The tape was made before a parcel bomb exploded Sunday night at the
home of Lt.
Gen. Tin Oo, one of the most powerful generals of the ruling State Law
Restoration Council. The general's eldest daughter was killed, but he
The bombing has raised speculation of a power struggle in the ruling
no firm evidence has emerged.
No one has claimed responsibility for the blast, but Burmese
Tuesday that the bomb was airmailed from Japan, and they suspected
A government statement said investigators had found "reasons to
believe that the
bomb plot was masterminded by some anti-(Burmese) government groups within
Rebel groups have denied responsibility. Leaders of Suu Kyi's
movement have called the attack "cowardly.''
In Tokyo, a Foreign Ministry official who spoke on customary condition of
anonymity said the ministry was waiting for more information before
whether to ask police to investigate.
In the videotape, Suu Kyi said her party's rights were of paramount
because all other democratic political parties operating on a national
level in Burma

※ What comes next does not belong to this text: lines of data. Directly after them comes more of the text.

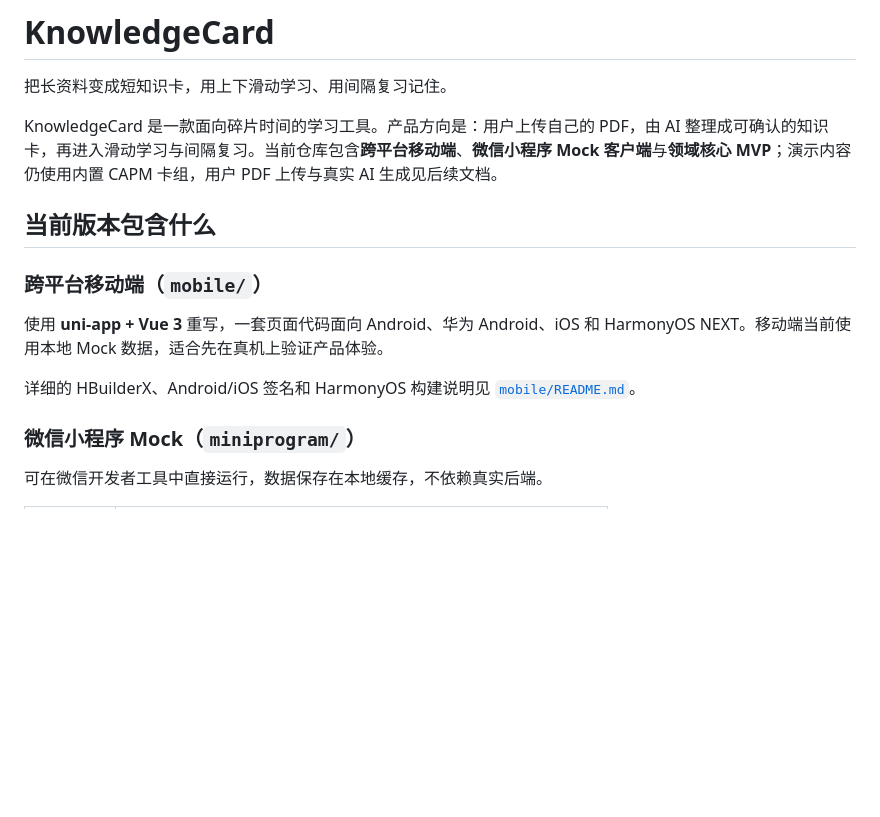
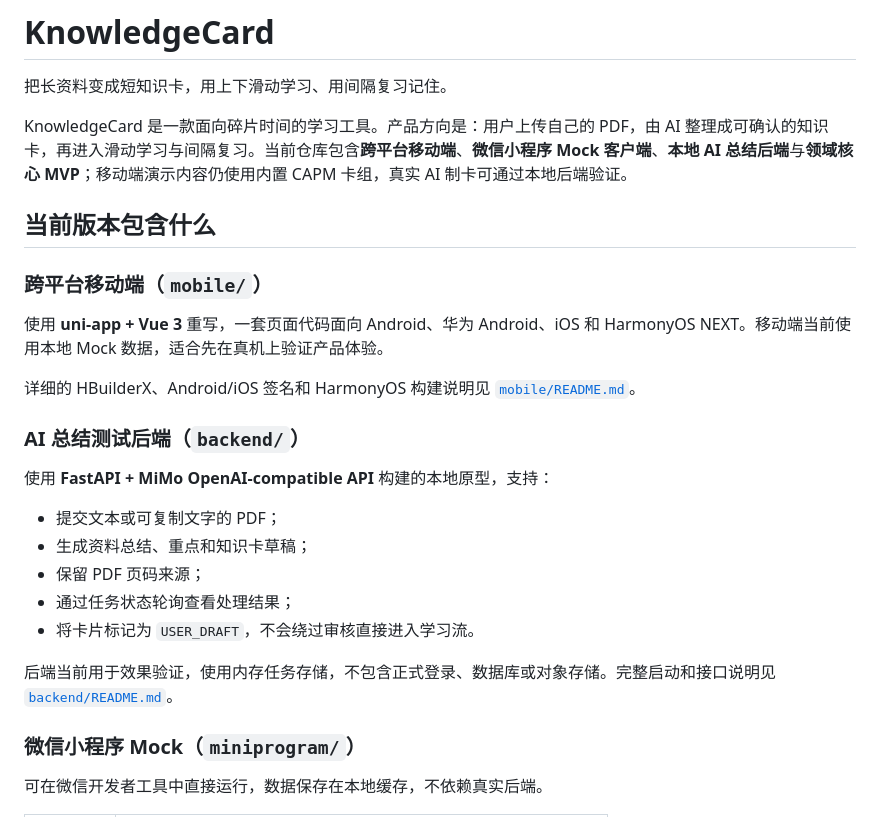
Before and after one commit to Anchor-anke/KnowledgeCard, a Markdown page: README.md, the part around one of its changes. GitHub-like rendering; blank space fills up the shorter version.

```diff
--- a/README.md
+++ b/README.md
@@ -2,7 +2,7 @@
 
 把长资料变成短知识卡，用上下滑动学习、用间隔复习记住。
 
-KnowledgeCard 是一款面向碎片时间的学习工具。产品方向是：用户上传自己的 PDF，由 AI 整理成可确认的知识卡，再进入滑动学习与间隔复习。当前仓库包含**跨平台移动端**、**微信小程序 Mock 客户端**与**领域核心 MVP**；演示内容仍使用内置 CAPM 卡组，用户 PDF 上传与真实 AI 生成见后续文档。
+KnowledgeCard 是一款面向碎片时间的学习工具。产品方向是：用户上传自己的 PDF，由 AI 整理成可确认的知识卡，再进入滑动学习与间隔复习。当前仓库包含**跨平台移动端**、**微信小程序 Mock 客户端**、**本地 AI 总结后端**与**领域核心 MVP**；移动端演示内容仍使用内置 CAPM 卡组，真实 AI 制卡可通过本地后端验证。
 
 ## 当前版本包含什么
 
@@ -11,6 +11,18 @@ KnowledgeCard 是一款面向碎片时间的学习工具。产品方向是：用
 使用 **uni-app + Vue 3** 重写，一套页面代码面向 Android、华为 Android、iOS 和 HarmonyOS NEXT。移动端当前使用本地 Mock 数据，适合先在真机上验证产品体验。
 
 详细的 HBuilderX、Android/iOS 签名和 HarmonyOS 构建说明见 [`mobile/README.md`](mobile/README.md)。
+
+### AI 总结测试后端（`backend/`）
+
+使用 **FastAPI + MiMo OpenAI-compatible API** 构建的本地原型，支持：
+
+- 提交文本或可复制文字的 PDF；
+- 生成资料总结、重点和知识卡草稿；
+- 保留 PDF 页码来源；
+- 通过任务状态轮询查看处理结果；
+- 将卡片标记为 `USER_DRAFT`，不会绕过审核直接进入学习流。
+
+后端当前用于效果验证，使用内存任务存储，不包含正式登录、数据库或对象存储。完整启动和接口说明见 [`backend/README.md`](backend/README.md)。
 
 ### 微信小程序 Mock（`miniprogram/`）
 
```
Also changed, not shown: other parts of README.md (+40 -4 lines).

had been crushed.
The League for Democracy won 82 percent of the vote in a 1990 national
that the military refused to honor.
A U.N. General Assembly resolution that year called on Burma's
respect the election results and institute democracy. Suu Kyi urged
Nations to see that the resolution was implemented.
Suu Kyi also urged the Thai government to stop forcing Karen refugees
Burma and to allow the U.N. High Commissioner for Refugees to help them.
More than 15,000 Karens have fled a recent Burmese army offensive,
estimated 70,000 refugees from Burma already living in Thailand. The Thai
government has refused the UNHCR access to the camps, and has denied
The refugees, Thai village militiamen and some Thai soldiers have told The
Associated Press that refugees have been forced back.